Ask Your Question

How to securely delete files on Fedora 27 (ext4)?

asked 2017-12-23 21:04:39 -0500

paranoid_security gravatar image

I have some confidential files that I did encrypt, but there are still the original, unencrypted files on my HDD. What I want to do is overwriting these 25+ times with random data junk, making them absolutely and totally unrecoverable. The shred man-page says shred is not guaranteed to work on journal file systems, like ext. Is this statement correct? So I am looking for alternatives to shred for Fedora 27 (64-bit or architecture-independent).

edit retag flag offensive close merge delete

2 Answers

Sort by ยป oldest newest most voted

answered 2017-12-24 02:56:26 -0500

Rabin gravatar image

updated 2017-12-24 03:01:02 -0500

I think you OK, with shred and/or just dd /dev/null on to this files.

Are you worry some one will take the plates out of drive to a forensic lab to try and restore your data, where do you draw the line ?

I guess you will have this problem on SSD's where the controller will write the new data on a new block (wear levelling), and the old data will still be on the memory chips (but not mapped)

Another option you have is to create a tmp file to fill all free space on the drive, and then use dd or shred, so there won't be other places for the drive to relocate the content.

edit flag offensive delete link more

answered 2018-10-19 12:10:59 -0500

wallyk gravatar image

The issue with an ext3/4 filesystem from a shred perspective is that the journal has a copy of the old data (for awhile). To use shred effectively, alter the /etc/fstab entry for your system from (showing home for an example):

/dev/mapper/fedora-home /home                   ext4    defaults                     1 2


/dev/mapper/fedora-home /home                   ext4    defaults,data=ordered        1 2

where the only change made is to the fourth item.

Reboot and shred as required. Then, if there is no cause to shred for awhile, change the filesystem table back and reboot.

The source for my suggestion is from man shred near the bottom:

In the case of ext3 file systems, the above disclaimer applies (and shred is thus of limited effectiveness) only in data=journal mode, which journals file data in addition to just metadata. In both the data=ordered (default) and data=writeback modes, shred works as usual. Ext3 journaling modes can be changed by adding the data=something option to the mount options for a particular file system in the /etc/fstab file, as documented in the mount man page (man mount).

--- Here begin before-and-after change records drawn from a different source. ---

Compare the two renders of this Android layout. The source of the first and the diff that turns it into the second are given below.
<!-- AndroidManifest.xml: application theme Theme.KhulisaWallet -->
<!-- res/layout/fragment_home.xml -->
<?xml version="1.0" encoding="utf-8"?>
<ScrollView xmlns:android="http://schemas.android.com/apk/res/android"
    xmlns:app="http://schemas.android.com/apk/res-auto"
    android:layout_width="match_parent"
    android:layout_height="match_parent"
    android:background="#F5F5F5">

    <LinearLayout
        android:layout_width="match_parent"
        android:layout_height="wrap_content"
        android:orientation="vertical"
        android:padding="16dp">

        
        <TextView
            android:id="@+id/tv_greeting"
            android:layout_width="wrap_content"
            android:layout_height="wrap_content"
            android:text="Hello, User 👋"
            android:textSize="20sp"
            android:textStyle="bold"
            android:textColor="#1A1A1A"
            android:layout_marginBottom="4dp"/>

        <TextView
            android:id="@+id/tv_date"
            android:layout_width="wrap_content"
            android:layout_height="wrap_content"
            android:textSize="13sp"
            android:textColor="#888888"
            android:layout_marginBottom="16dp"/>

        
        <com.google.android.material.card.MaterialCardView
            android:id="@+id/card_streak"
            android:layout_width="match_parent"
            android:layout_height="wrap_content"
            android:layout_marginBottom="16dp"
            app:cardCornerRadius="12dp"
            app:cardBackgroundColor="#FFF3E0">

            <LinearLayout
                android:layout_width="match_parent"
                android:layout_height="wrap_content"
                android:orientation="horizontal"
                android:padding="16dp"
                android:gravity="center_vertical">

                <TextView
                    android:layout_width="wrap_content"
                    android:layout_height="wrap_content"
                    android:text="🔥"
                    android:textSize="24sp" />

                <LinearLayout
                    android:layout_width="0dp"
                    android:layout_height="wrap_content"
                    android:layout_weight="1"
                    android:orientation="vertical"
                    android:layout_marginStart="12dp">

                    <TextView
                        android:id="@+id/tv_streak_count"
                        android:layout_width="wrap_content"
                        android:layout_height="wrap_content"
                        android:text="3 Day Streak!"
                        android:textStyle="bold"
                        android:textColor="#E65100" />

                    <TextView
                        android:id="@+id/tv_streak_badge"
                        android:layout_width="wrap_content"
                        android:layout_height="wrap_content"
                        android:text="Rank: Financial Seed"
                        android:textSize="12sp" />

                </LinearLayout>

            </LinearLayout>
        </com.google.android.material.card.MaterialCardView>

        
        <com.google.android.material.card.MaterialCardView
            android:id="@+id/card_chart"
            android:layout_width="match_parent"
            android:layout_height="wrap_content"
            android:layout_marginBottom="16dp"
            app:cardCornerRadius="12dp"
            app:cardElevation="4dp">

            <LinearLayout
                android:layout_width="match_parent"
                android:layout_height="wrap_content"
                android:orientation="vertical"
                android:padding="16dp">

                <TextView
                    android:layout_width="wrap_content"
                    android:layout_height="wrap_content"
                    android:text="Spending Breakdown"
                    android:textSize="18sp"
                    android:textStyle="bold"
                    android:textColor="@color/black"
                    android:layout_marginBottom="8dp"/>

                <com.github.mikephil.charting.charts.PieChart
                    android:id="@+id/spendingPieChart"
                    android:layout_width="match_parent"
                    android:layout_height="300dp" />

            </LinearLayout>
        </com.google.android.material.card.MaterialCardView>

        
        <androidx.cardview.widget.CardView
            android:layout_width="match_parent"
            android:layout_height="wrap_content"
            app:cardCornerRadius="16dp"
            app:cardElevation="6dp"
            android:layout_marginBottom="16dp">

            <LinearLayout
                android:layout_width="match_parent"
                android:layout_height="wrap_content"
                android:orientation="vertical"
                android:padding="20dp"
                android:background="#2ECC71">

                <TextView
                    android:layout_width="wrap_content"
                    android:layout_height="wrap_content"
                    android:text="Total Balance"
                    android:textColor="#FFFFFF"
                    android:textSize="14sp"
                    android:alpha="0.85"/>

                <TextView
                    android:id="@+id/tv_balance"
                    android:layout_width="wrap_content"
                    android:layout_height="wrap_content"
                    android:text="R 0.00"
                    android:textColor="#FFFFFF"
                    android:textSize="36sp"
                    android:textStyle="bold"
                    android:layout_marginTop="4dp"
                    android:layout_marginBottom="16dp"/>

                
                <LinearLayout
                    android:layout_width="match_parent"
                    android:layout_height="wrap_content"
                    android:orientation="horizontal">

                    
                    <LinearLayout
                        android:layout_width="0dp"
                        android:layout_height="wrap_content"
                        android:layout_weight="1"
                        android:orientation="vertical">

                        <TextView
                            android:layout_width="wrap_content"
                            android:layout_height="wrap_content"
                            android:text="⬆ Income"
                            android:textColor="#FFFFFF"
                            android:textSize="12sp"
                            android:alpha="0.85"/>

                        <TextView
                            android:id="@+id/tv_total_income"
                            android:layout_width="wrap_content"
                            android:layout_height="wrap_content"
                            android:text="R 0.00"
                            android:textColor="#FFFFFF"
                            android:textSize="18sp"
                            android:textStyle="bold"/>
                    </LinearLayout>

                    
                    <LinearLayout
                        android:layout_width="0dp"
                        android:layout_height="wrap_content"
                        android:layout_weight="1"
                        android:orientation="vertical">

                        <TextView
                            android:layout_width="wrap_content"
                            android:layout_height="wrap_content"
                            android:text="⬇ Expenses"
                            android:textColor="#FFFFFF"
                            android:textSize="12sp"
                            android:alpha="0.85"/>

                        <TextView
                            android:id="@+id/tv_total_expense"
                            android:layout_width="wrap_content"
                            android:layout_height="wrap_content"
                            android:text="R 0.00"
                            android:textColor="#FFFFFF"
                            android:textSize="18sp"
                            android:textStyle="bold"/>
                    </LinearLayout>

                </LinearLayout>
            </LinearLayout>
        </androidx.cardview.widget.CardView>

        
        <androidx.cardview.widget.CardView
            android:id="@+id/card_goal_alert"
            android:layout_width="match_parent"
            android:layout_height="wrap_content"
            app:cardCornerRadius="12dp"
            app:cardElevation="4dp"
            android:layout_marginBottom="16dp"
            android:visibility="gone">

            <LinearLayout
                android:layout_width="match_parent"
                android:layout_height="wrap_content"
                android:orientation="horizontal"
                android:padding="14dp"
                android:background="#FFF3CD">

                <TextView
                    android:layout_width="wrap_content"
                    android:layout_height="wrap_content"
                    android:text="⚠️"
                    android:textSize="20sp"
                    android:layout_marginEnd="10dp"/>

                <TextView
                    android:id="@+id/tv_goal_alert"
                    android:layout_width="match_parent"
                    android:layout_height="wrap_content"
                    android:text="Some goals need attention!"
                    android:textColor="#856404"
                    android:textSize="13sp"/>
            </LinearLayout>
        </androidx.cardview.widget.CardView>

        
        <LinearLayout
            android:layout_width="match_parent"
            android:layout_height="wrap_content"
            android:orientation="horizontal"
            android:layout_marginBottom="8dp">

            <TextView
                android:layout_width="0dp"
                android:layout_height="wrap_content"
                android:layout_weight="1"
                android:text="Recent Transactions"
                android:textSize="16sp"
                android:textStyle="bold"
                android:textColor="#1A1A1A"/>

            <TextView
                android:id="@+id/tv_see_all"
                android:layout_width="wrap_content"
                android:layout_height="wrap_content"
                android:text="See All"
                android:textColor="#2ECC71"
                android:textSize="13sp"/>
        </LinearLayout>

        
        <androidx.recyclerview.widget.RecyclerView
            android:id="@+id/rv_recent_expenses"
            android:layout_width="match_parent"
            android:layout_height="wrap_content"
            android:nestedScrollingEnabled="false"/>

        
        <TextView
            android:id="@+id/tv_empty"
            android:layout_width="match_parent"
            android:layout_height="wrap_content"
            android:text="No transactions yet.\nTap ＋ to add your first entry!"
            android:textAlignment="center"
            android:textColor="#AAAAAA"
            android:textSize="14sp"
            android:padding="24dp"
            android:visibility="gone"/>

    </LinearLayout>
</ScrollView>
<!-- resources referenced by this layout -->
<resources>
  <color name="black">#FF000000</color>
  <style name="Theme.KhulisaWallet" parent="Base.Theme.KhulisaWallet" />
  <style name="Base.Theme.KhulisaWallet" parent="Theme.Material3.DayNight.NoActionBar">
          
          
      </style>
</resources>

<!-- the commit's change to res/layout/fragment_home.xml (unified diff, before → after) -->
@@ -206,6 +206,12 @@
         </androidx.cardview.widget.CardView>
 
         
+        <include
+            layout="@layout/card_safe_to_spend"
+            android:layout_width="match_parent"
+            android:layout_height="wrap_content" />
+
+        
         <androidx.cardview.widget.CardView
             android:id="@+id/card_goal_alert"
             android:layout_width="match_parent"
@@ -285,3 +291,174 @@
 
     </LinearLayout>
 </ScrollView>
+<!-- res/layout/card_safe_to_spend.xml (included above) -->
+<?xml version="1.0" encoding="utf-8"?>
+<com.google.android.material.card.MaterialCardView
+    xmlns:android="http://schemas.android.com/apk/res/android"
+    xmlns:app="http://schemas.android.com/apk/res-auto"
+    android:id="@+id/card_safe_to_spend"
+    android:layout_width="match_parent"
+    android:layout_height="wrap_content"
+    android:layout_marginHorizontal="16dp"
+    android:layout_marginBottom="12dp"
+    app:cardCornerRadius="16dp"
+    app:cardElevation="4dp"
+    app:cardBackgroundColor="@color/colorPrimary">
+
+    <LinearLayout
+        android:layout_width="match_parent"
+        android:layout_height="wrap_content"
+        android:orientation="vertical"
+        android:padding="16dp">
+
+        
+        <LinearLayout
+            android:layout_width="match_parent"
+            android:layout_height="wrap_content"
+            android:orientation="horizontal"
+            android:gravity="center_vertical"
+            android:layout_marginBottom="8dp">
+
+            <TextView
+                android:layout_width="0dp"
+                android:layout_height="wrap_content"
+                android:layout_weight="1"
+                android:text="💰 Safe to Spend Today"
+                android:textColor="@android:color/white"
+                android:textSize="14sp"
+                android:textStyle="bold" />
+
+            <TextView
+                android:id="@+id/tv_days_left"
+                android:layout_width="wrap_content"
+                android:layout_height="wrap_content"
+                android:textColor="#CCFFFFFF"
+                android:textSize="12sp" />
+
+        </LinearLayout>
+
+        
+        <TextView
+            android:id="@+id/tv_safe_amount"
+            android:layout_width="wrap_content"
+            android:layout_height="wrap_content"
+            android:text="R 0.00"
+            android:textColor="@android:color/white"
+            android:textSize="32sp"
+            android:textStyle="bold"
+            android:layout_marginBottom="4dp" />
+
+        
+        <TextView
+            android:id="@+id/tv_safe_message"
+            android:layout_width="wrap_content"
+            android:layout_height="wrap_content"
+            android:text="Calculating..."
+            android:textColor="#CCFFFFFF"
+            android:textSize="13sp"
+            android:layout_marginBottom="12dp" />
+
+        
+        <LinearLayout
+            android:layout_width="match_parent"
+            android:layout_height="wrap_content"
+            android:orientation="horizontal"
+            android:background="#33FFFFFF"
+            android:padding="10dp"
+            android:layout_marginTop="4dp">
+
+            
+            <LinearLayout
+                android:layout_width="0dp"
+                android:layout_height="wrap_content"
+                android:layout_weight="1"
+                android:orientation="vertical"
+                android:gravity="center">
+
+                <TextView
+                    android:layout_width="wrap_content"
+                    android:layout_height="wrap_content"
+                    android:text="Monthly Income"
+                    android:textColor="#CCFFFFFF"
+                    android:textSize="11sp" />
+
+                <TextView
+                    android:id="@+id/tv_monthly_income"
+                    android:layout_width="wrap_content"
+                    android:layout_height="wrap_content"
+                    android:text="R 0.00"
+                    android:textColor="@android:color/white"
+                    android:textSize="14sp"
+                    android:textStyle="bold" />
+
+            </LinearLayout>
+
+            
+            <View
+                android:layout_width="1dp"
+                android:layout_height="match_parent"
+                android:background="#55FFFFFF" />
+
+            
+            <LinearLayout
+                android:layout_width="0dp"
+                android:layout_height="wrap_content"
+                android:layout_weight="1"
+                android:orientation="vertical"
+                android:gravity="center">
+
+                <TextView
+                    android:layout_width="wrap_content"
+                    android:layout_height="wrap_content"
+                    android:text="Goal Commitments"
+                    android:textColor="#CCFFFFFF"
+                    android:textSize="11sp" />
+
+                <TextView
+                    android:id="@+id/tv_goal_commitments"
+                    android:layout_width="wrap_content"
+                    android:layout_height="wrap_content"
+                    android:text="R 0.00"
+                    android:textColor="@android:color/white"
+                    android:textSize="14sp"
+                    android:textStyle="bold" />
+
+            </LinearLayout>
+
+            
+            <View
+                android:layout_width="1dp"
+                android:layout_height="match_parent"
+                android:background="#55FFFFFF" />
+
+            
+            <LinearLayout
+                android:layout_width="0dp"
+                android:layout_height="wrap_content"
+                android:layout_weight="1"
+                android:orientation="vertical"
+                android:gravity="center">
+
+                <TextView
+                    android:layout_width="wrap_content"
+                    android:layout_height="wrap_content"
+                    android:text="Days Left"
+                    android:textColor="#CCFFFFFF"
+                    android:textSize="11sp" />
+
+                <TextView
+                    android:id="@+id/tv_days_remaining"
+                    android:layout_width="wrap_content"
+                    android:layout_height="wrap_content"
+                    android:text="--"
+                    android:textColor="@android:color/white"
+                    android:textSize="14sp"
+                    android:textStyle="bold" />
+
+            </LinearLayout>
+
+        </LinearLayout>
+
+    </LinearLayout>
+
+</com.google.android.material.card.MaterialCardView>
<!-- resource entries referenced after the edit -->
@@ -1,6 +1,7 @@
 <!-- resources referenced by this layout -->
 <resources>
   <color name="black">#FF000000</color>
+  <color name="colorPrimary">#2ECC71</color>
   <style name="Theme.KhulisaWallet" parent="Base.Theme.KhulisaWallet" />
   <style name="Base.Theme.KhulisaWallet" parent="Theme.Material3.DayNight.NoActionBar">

edit flag offensive delete link more

Question Tools

1 follower


Asked: 2017-12-23 21:04:39 -0500

Seen: 818 times

Last updated: Oct 19 '18